Yet if Mead’s supremacy seemed momentarily in doubt, he responded with aplomb two minutes later, as a strong, hard run from Albert combined with a penalty conceded by Philip Joseph got the Kumuls down the other end once again – a situation that had occurred so many times during the game that it didn’t even make sense to call it déjà vu anymore. By this point the Kumuls had only missed six tackles to Wales’ forty-four, and the Kumuls just got better a minute later, with Segeyaro sending Mead over the chalk for the third time in the afternoon with a spectacular grubber right on the line.
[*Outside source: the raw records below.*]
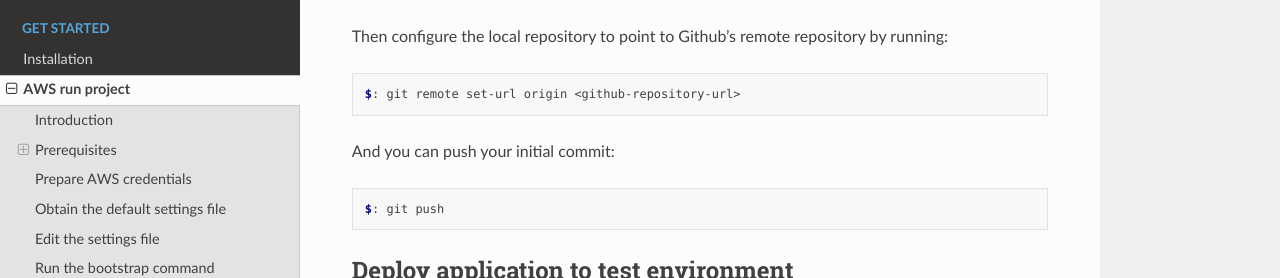
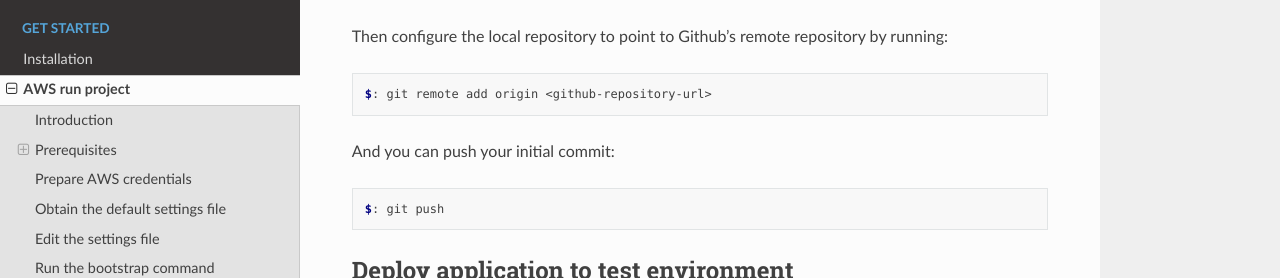
Before and after one commit to gethop-dev/hop-documentation, a Sphinx documentation site: the page built from docs/source/get-started/aws-run-project/main.rst, in a window 1280 px wide and 900 px high, scrolled down 6104 px. Shown: the part 173-451 px from the top of the window. Built offline with Sphinx 7.4.7 and the Read the Docs theme 2.0.0, drawn with Linux system fonts in a browser that asks for light colours.

Commit message:
Fix git remote command in external repository section

```diff
--- a/docs/source/get-started/aws-run-project/main.rst
+++ b/docs/source/get-started/aws-run-project/main.rst
@@ -358,7 +358,7 @@ remote repository by running:
 
 .. code-block:: console
 
-   $: git remote set-url origin <github-repository-url>
+   $: git remote add origin <github-repository-url>
 
 And you can push your initial commit:
 
```
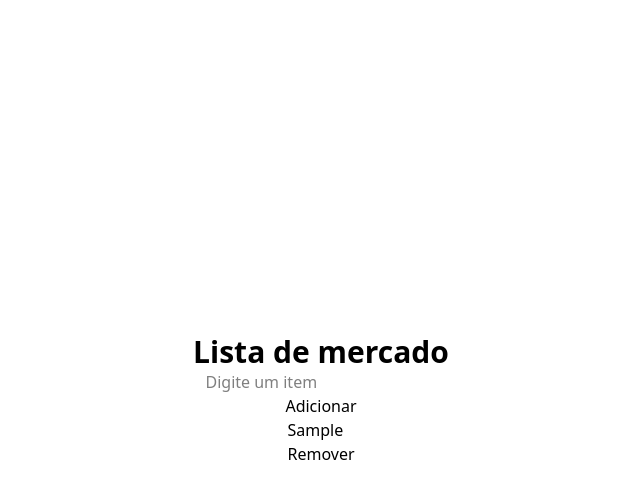
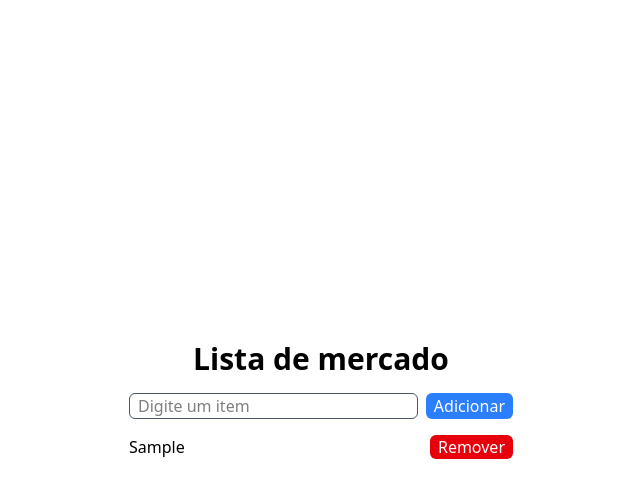
Before and after one commit to SamuelRicardos/lista-de-mercado, a React (Vite) app: page / in a window 1280 px wide. Both pictures are taken after typing "Sample" into the empty fields and a click on the button "Adicionar". Shown: the top 498 px of the page, without its empty margins (319-959 px from the left). Built offline with nearby package versions, Linux system fonts and the light colour scheme.

Commit message:
finalizacao de projeto com o tailwind css

```diff
--- a/index.html
+++ b/index.html
@@ -7,7 +7,7 @@
     <title>Lista de Mercado</title>
   </head>
   <body>
-    <div id="root" class="min-h-screen flex justify-center items-center flex-col"></div>
+    <div id="root" class="flex min-h-screen items-center justify-center"></div>
     <script type="module" src="/src/main.jsx"></script>
   </body>
 </html>
--- a/src/App.jsx
+++ b/src/App.jsx
@@ -10,7 +10,7 @@ function App() {
     const novaLista = [...listaMercado]
     const valorInput = inputAdicionar.current.value;
 
-    if(valorInput) {
+    if (valorInput) {
       novaLista.push(valorInput)
       setListaMercado(novaLista)
 
@@ -20,16 +20,21 @@ function App() {
   }
 
   return <>
+    <div className="flex flex-col items-center w-full max-w-96 gap-4">
       <h1 className="text-3xl font-bold">Lista de mercado</h1>
-    <input ref={inputAdicionar} type="text" placeholder="Digite um item" />
-    <button onClick={() => adicionarElementoNaLista()}>Adicionar</button>
+      <div className="w-full flex gap-2">
+        <input className="w-full rounded-md border border-gray-600 px-2" ref={inputAdicionar} type="text" placeholder="Digite um item" />
+        <button className="transition rounded-md bg-blue-500
+         text-white px-2 cursor-pointer hover:bg-blue-600" onClick={() => adicionarElementoNaLista()}>Adicionar</button>
+      </div>
 
       {listaMercado.length > 0 ?
-      <ul>
+        <ul className="w-full flex flex-col gap-2">
           {listaMercado.map((itemLista, index) => (
             <ItemLista key={index} itemLista={itemLista} listaMercado={listaMercado} setListaMercado={setListaMercado} />
           ))}
         </ul> : (<p>Você não tem nenhum item na sua lista</p>)}
+    </div>
   </>
 }
 
--- a/src/ItemLista.jsx
+++ b/src/ItemLista.jsx
@@ -10,9 +10,9 @@ const ItemLista = ({itemLista, listaMercado, setListaMercado}) => {
     }
 
     return (
-        <li>
+        <li className="flex justify-between gap-2">
             <p>{itemLista}</p>
-            <button onClick={() => removerItemDaLista()}>Remover</button>
+            <button className="transition rounded-md bg-red-600 text-white px-2 cursor-pointer hover:bg-red-700" onClick={() => removerItemDaLista()}>Remover</button>
         </li>
     )
 }
```
Lines whose indentation alone changed are shown as unchanged.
Full credit has to go to Mead, too, for curving himself around the Steeden and protecting it both from the Welsh defence and from the Kumuls’ players storming up behind him, waiting until it bounced up in just the right way to calmly and professionally put it to ground. It radiated a calmness and assurance replicated in the tenth and final PNG try from Paul Aiton, which followed on from a rapid-paced set that started with an incredible offload from Ottio to Watson Boas and proceeded to another penalty for the Kumuls after an error from Elliott Kerr in the ruck.
From there, Baptiste matched Puarara and Segeyaro with his own terrific try assist out of dummy half, putting in what initially appeared to be a deft show-and-go, dummying to the left and then scooting to in the right, only to pass across to Aiton at the very last minute, setting up the big lock to take a disheveled and exhausted Welsh defence by surprise, and bring the scoreline to 50-0 once Martin slotted through his final conversion of the afternoon.
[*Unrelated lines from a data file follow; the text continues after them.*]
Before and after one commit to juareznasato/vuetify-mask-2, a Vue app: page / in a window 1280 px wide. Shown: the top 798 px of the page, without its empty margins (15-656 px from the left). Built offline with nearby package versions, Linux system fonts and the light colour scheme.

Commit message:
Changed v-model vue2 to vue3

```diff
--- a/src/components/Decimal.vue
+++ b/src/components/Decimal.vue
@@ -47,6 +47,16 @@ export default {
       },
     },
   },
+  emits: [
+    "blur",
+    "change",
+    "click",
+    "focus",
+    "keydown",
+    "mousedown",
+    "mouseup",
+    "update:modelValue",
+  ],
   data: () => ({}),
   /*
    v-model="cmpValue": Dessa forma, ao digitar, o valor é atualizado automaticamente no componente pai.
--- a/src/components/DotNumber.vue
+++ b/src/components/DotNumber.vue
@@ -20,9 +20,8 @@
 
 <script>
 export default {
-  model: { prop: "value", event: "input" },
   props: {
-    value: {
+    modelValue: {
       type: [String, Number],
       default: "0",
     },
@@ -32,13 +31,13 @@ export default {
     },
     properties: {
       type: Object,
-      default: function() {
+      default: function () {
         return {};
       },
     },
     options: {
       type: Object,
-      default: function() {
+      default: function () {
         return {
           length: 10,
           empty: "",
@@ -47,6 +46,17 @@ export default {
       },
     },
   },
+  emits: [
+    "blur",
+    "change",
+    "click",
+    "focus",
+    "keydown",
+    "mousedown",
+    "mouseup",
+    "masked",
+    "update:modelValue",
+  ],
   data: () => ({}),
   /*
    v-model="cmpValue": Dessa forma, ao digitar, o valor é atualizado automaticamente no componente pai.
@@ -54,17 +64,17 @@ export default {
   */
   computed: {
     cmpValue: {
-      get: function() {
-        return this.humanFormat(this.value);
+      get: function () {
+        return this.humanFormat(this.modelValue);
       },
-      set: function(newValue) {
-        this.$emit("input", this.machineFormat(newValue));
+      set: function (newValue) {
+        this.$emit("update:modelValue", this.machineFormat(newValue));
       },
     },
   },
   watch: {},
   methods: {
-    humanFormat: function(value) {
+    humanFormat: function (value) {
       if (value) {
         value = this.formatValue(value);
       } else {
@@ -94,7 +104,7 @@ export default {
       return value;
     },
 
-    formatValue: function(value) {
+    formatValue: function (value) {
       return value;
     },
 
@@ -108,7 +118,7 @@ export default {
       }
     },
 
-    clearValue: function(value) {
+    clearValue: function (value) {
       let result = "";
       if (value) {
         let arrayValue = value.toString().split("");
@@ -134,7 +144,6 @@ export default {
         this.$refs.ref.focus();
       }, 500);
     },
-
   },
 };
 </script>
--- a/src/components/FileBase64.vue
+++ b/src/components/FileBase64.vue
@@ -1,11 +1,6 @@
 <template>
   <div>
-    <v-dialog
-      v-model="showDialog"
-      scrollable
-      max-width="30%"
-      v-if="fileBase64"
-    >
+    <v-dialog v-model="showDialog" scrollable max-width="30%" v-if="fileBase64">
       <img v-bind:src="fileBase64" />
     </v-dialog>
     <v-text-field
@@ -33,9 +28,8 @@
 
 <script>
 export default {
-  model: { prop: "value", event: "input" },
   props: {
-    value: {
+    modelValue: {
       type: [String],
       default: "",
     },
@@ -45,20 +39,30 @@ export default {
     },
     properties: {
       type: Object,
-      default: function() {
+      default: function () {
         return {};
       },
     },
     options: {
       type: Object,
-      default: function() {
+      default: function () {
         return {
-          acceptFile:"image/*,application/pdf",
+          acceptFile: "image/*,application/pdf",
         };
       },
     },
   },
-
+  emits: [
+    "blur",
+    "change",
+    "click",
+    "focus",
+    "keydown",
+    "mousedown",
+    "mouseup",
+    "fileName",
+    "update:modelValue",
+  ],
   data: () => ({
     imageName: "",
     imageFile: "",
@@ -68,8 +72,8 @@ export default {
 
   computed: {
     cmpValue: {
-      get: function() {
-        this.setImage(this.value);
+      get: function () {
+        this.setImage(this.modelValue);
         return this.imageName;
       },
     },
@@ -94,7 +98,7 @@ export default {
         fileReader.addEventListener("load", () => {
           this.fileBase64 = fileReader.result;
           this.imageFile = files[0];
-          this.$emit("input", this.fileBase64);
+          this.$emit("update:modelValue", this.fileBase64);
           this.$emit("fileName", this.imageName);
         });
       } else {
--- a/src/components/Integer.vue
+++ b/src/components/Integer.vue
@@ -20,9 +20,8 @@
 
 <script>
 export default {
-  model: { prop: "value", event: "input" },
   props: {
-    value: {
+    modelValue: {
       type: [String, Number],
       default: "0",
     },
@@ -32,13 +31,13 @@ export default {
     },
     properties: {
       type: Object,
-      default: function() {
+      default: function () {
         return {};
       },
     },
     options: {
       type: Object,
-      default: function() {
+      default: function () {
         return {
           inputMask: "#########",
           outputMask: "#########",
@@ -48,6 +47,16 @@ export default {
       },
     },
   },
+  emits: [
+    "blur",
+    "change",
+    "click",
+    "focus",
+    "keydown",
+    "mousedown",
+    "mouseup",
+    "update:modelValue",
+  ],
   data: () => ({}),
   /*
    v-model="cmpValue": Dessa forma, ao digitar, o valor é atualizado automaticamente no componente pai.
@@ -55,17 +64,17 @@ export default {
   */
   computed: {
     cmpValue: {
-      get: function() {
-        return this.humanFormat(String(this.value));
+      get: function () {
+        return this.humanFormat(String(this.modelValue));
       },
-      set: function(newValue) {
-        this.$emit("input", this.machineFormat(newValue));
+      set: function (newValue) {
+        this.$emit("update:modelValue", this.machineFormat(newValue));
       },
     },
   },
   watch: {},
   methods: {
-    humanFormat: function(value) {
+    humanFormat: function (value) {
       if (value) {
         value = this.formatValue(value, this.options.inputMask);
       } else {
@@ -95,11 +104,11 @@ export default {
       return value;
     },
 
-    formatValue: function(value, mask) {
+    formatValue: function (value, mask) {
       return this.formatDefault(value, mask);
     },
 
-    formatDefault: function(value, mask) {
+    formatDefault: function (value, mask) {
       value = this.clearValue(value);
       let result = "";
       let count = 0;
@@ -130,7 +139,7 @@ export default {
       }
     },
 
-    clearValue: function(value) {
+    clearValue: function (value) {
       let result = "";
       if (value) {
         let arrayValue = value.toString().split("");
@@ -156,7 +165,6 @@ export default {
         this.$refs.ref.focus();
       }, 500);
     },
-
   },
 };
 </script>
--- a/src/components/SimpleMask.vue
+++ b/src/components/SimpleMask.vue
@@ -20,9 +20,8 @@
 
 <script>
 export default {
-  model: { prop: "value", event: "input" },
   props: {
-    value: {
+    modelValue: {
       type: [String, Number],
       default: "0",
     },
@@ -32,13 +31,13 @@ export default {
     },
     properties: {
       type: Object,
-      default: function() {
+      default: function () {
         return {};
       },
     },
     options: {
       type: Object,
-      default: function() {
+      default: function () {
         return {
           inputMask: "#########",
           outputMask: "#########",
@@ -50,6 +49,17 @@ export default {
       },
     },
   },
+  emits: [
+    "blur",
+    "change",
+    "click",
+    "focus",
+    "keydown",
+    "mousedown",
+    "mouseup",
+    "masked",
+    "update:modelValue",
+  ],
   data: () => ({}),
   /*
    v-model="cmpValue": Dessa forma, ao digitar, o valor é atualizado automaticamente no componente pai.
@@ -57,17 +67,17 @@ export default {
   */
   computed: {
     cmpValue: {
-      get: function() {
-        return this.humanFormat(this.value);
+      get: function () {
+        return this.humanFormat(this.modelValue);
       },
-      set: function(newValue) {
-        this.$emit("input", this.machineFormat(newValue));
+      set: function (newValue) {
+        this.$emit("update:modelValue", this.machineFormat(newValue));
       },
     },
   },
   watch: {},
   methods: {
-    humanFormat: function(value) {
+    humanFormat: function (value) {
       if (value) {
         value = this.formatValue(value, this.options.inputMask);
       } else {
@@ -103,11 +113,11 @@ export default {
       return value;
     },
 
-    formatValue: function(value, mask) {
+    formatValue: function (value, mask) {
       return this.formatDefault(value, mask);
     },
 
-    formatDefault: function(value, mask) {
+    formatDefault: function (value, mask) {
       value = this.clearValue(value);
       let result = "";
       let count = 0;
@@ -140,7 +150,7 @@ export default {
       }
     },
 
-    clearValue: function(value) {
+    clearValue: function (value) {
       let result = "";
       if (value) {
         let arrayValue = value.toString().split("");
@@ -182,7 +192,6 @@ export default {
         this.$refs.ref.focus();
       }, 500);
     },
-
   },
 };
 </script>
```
It was a historic moment for the Kumuls, even against a relatively undisciplined side like Wales who were out of their element in a tropical climate, so it felt right that it was a Papua New Guinea veteran who brought the team to a half century, as Aiton celebrated the tenth anniversary of his first game in national colours with the last Kumuls try of their rousing afternoon. Six minutes later all four hookers took the field for the final minutes of the game, cementing this as a momentous afternoon for the Kumuls, and a critical moment in the ongoing evolution of Papua New Guinea rugby league on the world stage.
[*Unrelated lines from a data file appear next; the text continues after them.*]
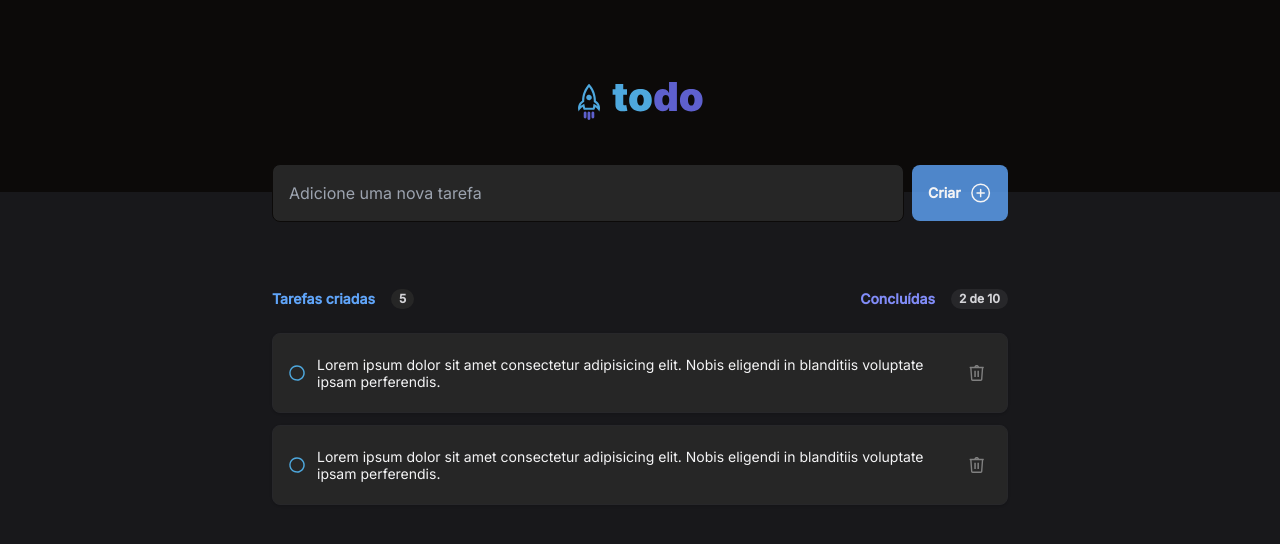
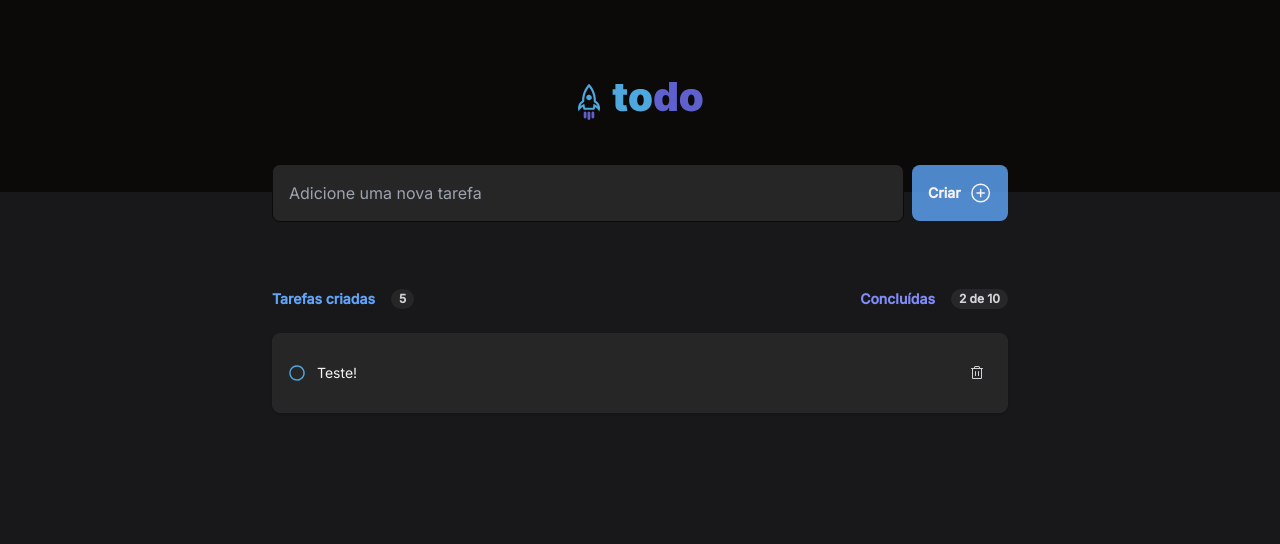
Before and after one commit to Wallauerr/ToDoList-react, a React (Vite) app: page / in a window 1280 px wide. Shown: the top 544 px of the page. Built offline with nearby package versions, Linux system fonts and the light colour scheme.

Commit message:
add function create and delete Task

```diff
--- a/src/components/Form.tsx
+++ b/src/components/Form.tsx
@@ -1,21 +1,52 @@
 // import clipBoardIcon from '../assets/Clipboard.svg'
 import { PlusCircle } from '@phosphor-icons/react'
 
+import { useState } from 'react'
 import { Tasks } from './Tasks'
 
 export function Form() {
+  const [task, setTask] = useState(['Teste!'])
+
+  const [newTask, setNewTask] = useState('')
+
+  function handleCreateNewTask() {
+    event?.preventDefault()
+
+    setTask([...task, newTask])
+    setNewTask('')
+  }
+
+  function handleNewTaskChange() {
+    setNewTask(event.target.value)
+  }
+
+  function deleteTask(taskToDelete) {
+    const taskWithOutDeletedOne = task.filter((task) => {
+      return task !== taskToDelete
+    })
+
+    setTask(taskWithOutDeletedOne)
+  }
+
   return (
     <section className="w-[46rem] flex flex-col gap-16">
-      <form className="flex justify-center items-center gap-2 -mt-7">
+      <form
+        onSubmit={handleCreateNewTask}
+        className="flex justify-center items-center gap-2 -mt-7"
+      >
         <input
-          className="w-[40rem] p-4 bg-neutral-800 rounded-lg border border-stone-950 justify-start items-center inline-flex text-zinc-500 text-base"
+          className="w-[40rem] p-4 bg-neutral-800 rounded-lg border border-stone-950 justify-start items-center inline-flex text-zinc-100 text-base focus:outline outline-1 outline-blue-400"
+          name="task"
           placeholder="Adicione uma nova tarefa"
           type="text"
+          value={newTask}
+          onChange={handleNewTaskChange}
           required
         />
         <button
-          className="w-24 h-14 p-4 bg-blue-400/80 rounded-lg justify-center items-center gap-2 inline-flex text-zinc-100 text-sm font-bold"
+          className="w-24 h-14 p-4 bg-blue-400/80 rounded-lg justify-center items-center gap-2 inline-flex text-zinc-100 text-sm font-bold focus:outline outline-1 outline-blue-400 hover:bg-blue-400 transition duration-200"
           type="submit"
+          title="Criar"
         >
           <p>Criar</p>
           <PlusCircle size={32} />
@@ -45,8 +76,9 @@ export function Form() {
           </div>
         </header>
         <div className="flex flex-col space-y-3">
-          <Tasks />
-          <Tasks />
+          {task.map((task) => {
+            return <Tasks key={task} content={task} onDeleteTask={deleteTask} />
+          })}
         </div>
 
         {/* <div className="w-full mt-6 px-6 py-16 rounded-lg border-t border-zinc-700/95 flex flex-col justify-center items-center">
--- a/src/components/Tasks.tsx
+++ b/src/components/Tasks.tsx
@@ -1,11 +1,18 @@
+import { Trash } from '@phosphor-icons/react'
 import taskCheck from '../assets/Circle.svg'
-import trash from '../assets/Trash.svg'
 
-export function Tasks() {
+export function Tasks({ content, onDeleteTask }) {
+  function handleDeleteTask() {
+    onDeleteTask(content)
+  }
+
   return (
     <div>
       <div className="w-[46rem] h-20 p-4 bg-neutral-800 rounded-lg shadow border border-zinc-800 justify-start items-center gap-3 inline-flex">
-        <button>
+        <button
+          className="rounded-full focus:outline outline-1 outline-blue-400"
+          title="Marcar como finalizado"
+        >
           <img
             src={taskCheck}
             alt="Check circle icon"
@@ -14,12 +21,15 @@ export function Tasks() {
         </button>
         <div>
           <p className="w-[40rem] text-zinc-100 text-sm font-normal font-Inter leading-tight">
-            Lorem ipsum dolor sit amet consectetur adipisicing elit. Nobis
-            eligendi in blanditiis voluptate ipsam perferendis.
+            {content}
           </p>
         </div>
-        <button>
-          <img src={trash} alt="Trash icon" className="w-4 h-4 relative" />
+        <button
+          className="rounded text-zinc-300 focus:outline focus:outline-1 focus:outline-red-400 hover:text-red-400 transition duration-200"
+          title="Deletar"
+          onClick={handleDeleteTask}
+        >
+          <Trash />
         </button>
       </div>
     </div>
```
Also changed, not shown: src/assets/Trash.svg (deleted).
Yet the red army got one solitary consolation try, following a penalty one minute out from the end. With nothing left to lose, the Welsh players made the decision to tap and go instead of taking the two. In its own way, it was one of the most heroic sequences of the night, starting with an amazing offload from Kear that saw Steve Parry shifting the play rapidly across to the left side of field, where Wales received a penalty right on the siren and right on the line.
After a game structured around Papua New Guinea penalties, this sudden acceleration of Kumuls errors had to mean something for Wales, and Seamark made the most of it with a crossfield kick that Lo initially looked to have caught on the full, only to cough it up in the field of play for Regan Grace to storm up behind him and slam it to ground. With Courtney Davies managing his one and only two-pointer a minute later, Wales at least had a spectacular final try to save them a bit of pride, although they’ll be looking to put in a much more decisive performance against Fiji next week at Townsville Stadium, especially given Hayne, Milne, Naiqama and Vunivalu’s outstanding win over United States the same day.